When the minister made her entrance, she did it in a way that only a Cape Breton minister could. With warmth, and greetings, and a lot of cheery chit-chat about the day. She was about 50, and walked down the aisle with a cloud of energy – sort of like Pig Pen with his cloud of dirt – only instead of dirt there was glee. She was stilla student of theology, and had only recently started giving sermons.  I like to think that she left her old life in a red convertible with only a suitcase, but who knows. It’s all about second chances, anyway.

Then she stood at the front of the wee congregation and adjusted her robes, in the manner of someone who looked down and was surprised to notice a gown and collar. And then she started talking.  Well, this was no grandpa’s sermon form 1974. This gal was having a great old time. She was clearly happy about life, and even fist pumped a few times as she talked about the villagers' small victories. And then she got serious for a second and wish us all peace. She cast her kind gaze around the room and prayed for everyone who had ‘an illness, or a hardship’.  And then I swear that her sparkly eyes rested on me as she offered a prayer for, ‘anyone  waiting for a diagnosis’.

I felt like the lamb in a biblical painting, under a beam of light.  Or Maxwell Smart, listening to the words of Chief under the cone of silence. Her words felt they were directed me. Or maybe that is the power of church, to allow each individual to receive his or her comfort. I didn’t know what would happen, or even what the future held, but I knew in my heart that I was being looked after and that things would be okay.

It was last Monday when we drove back into the little town to join the Orangedalers for supper.  Jim and I came bearing a couple of pies, a bag of beer, and matching ostrich hairdos. Nothing seemed to have changed, but I don’t want to be too quick to say that, since the town could say the same thing about me. 

Kathleen's Ktichen
But before visiting, we drove down the hill to take a look at the little white church. There was nobody there, and the building not open.  The double front doors were pressed tightly together, like someone holding their hands over their heart.  Though I’ve known this church for over 40 years, it had taken on a new meaning for me and I felt I was beginning to understand its’ importance.  My dad had grown up in that church. Births and deaths had both been celebrated under that roof, and a community was held together. And when I was ready to let it, it welcomed me in and shared its hope and certainty.

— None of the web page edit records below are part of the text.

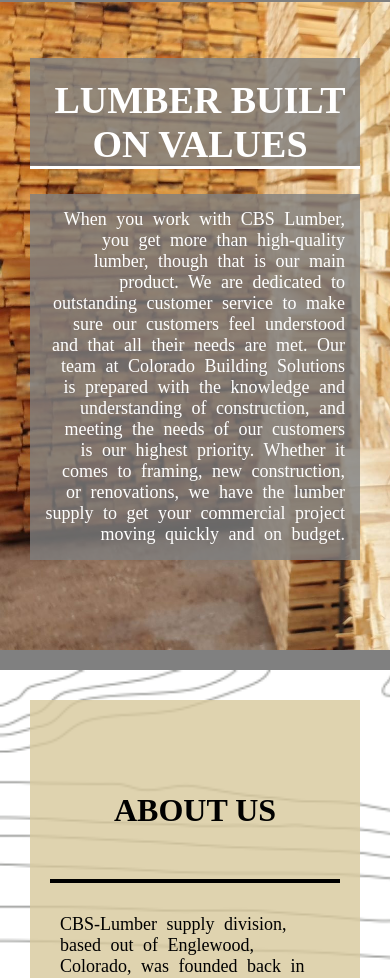
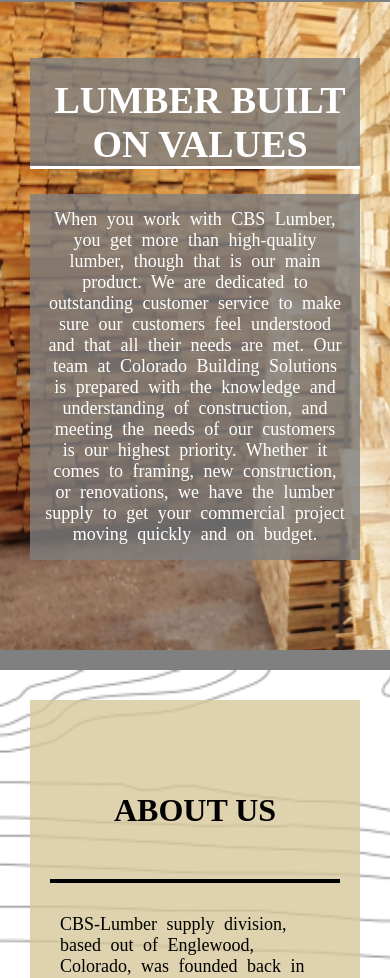
Before and after one commit to Noah8863/CBS-Lumber, a React (Create React App) app: page / in a window 390 px wide. Shown: the part 1375-2353 px from the top of the page. Built offline with nearby package versions, Linux system fonts and the light colour scheme.

Commit message:
center text

```diff
--- a/src/components/Info/info.scss
+++ b/src/components/Info/info.scss
@@ -128,10 +128,11 @@
     padding: 15px;
     margin-right: 0px;
     word-spacing: 5px;
+    text-align:center;
   }
   #lumber-info-header-mobile {
     display: flex;
-    font-size: 18px;
+    font-size: 16px;
     text-align:center;
     background-color:rgba(128, 128, 128, 0.8);
 
```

I said a little thank you to the small wooden building and headed back up the hill. On Maple Drive other beacons awaited. So we headed up to Kathleen’s kitchen to another form of worship; a freshly cooked lobster, potato salad, and a cup of melted butter.